What you need to do: Each line in the entries that has the word "type" has to be copied.

Information supplied:
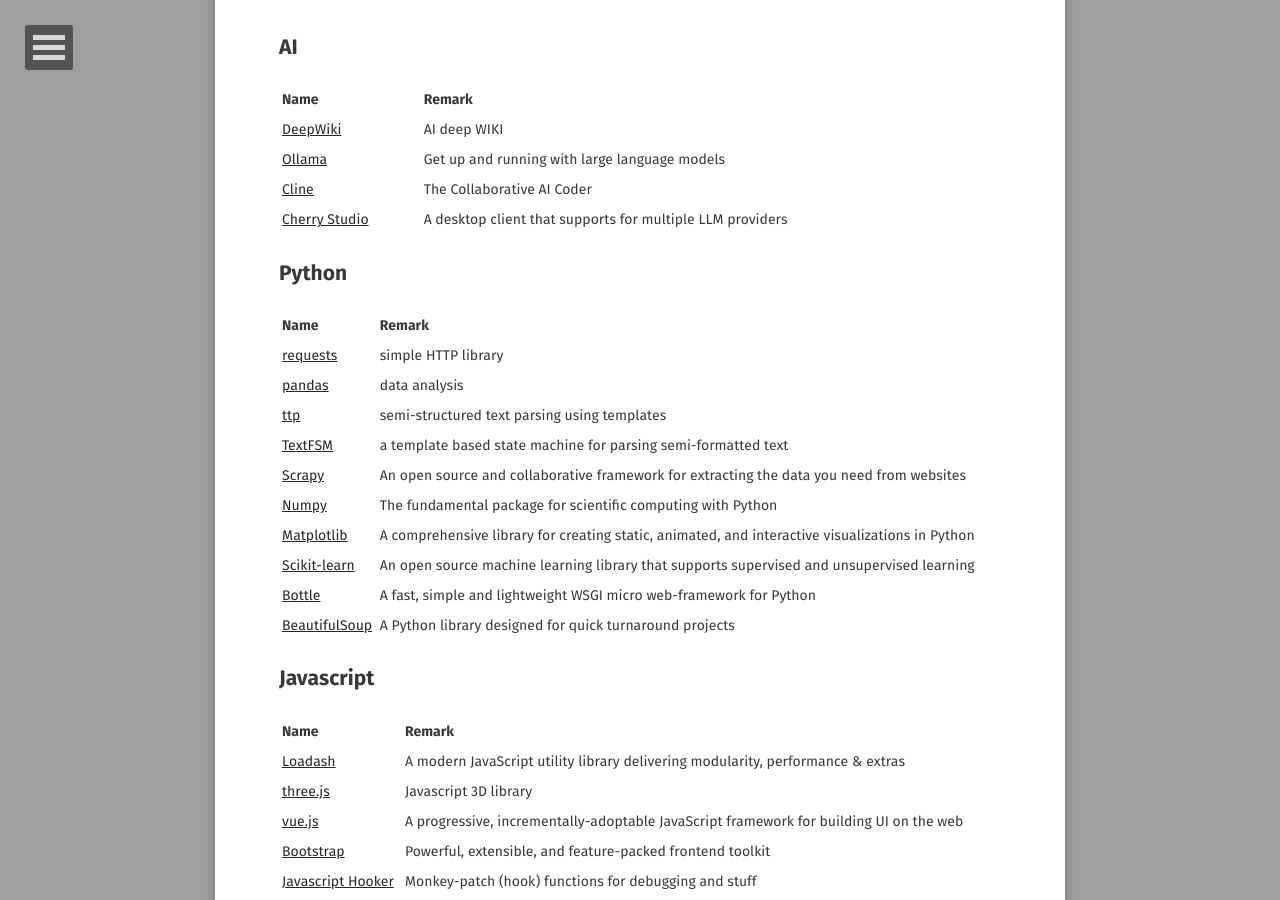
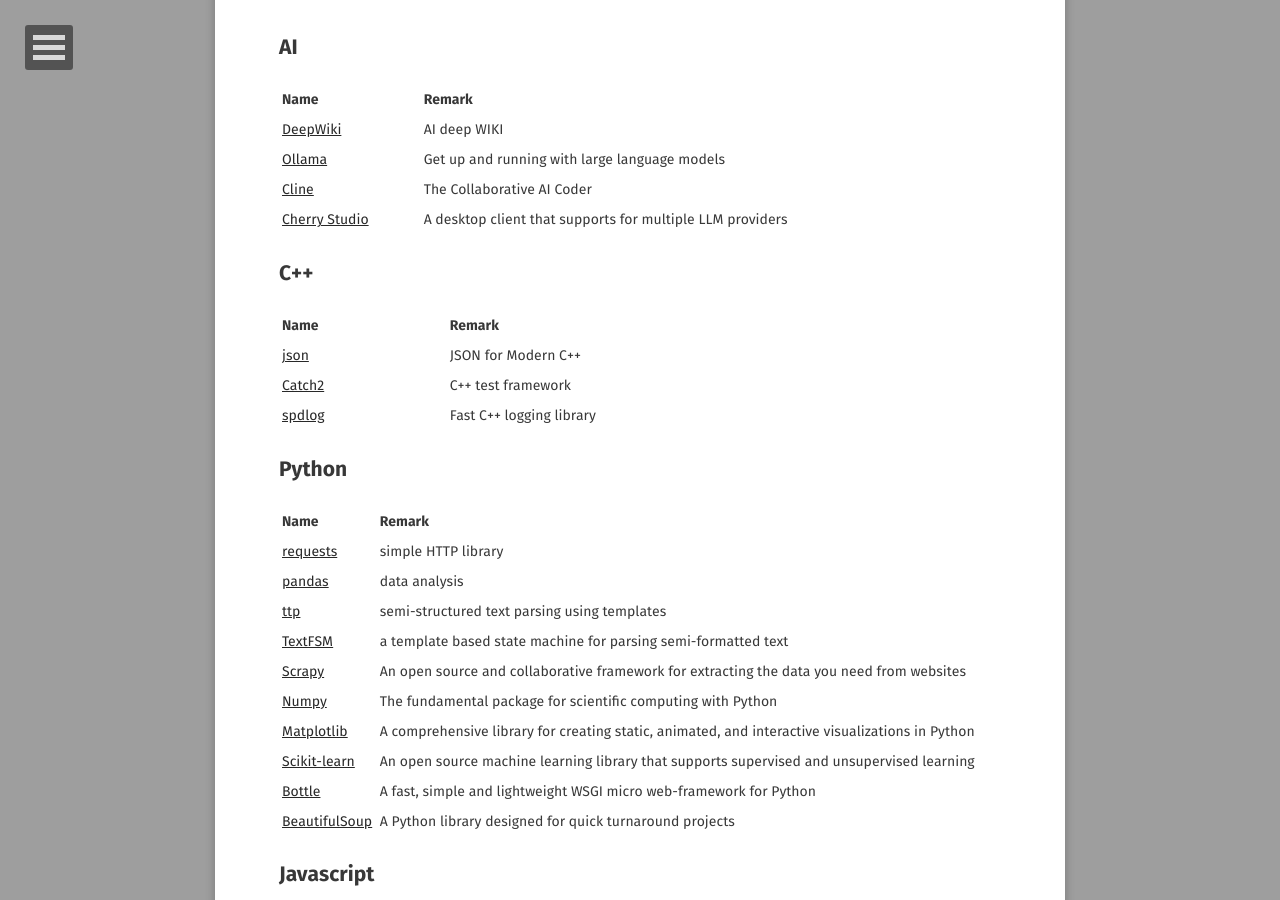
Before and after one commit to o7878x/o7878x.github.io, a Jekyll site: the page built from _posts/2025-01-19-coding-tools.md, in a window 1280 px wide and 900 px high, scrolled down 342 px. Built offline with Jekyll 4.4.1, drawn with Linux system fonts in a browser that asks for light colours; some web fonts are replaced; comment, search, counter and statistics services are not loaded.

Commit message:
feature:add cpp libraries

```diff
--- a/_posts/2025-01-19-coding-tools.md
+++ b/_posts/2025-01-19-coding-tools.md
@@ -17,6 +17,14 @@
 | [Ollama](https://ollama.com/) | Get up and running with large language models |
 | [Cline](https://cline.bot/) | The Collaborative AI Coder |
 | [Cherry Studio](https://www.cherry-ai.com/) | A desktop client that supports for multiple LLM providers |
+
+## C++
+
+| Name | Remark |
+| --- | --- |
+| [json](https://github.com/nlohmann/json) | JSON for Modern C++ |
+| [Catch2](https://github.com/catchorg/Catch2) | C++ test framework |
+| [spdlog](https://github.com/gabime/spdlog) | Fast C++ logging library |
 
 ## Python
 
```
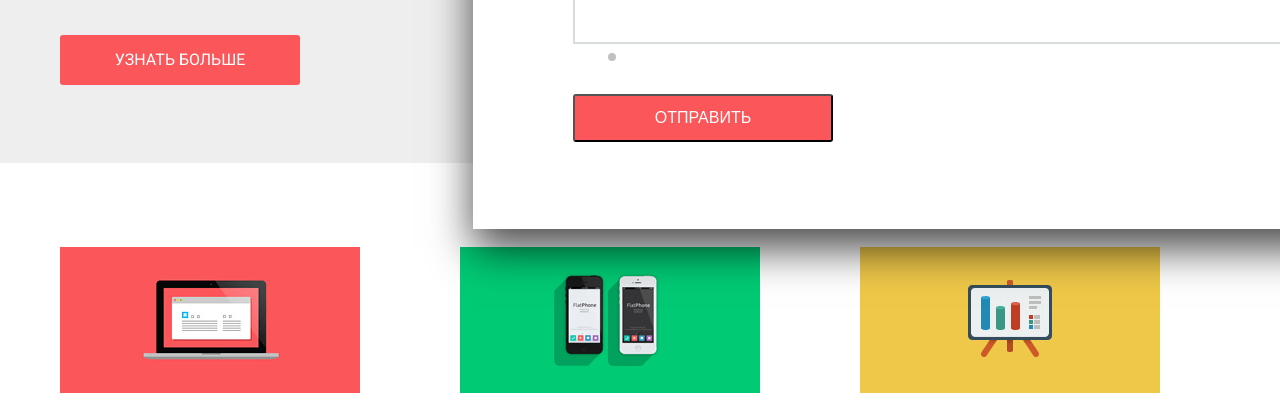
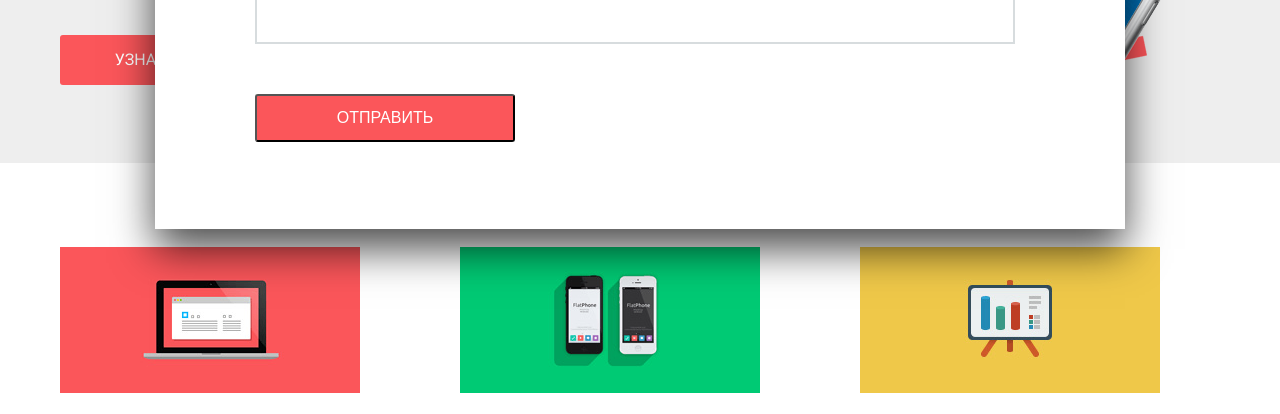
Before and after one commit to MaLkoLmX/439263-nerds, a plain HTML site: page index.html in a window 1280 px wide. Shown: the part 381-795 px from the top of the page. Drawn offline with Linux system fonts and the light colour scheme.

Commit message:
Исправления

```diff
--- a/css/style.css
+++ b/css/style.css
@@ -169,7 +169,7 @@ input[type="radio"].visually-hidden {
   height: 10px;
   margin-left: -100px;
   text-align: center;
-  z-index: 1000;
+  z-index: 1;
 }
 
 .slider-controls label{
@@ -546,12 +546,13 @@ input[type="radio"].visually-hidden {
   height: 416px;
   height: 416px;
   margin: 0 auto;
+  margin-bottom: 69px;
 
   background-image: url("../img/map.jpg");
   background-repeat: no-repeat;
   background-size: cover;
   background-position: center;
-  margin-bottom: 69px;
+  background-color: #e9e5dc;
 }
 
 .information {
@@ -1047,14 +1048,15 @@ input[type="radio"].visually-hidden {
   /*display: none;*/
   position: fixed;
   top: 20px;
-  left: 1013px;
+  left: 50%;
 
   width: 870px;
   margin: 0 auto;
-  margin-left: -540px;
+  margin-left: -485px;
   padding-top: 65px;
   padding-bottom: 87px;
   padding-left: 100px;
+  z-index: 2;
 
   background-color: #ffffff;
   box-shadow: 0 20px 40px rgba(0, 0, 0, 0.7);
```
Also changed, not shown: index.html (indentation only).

Written response:
@@ -169,7 +169,7 @@ input[type="radio"].visually-hidden {
@@ -546,12 +546,13 @@ input[type="radio"].visually-hidden {
@@ -1047,14 +1048,15 @@ input[type="radio"].visually-hidden {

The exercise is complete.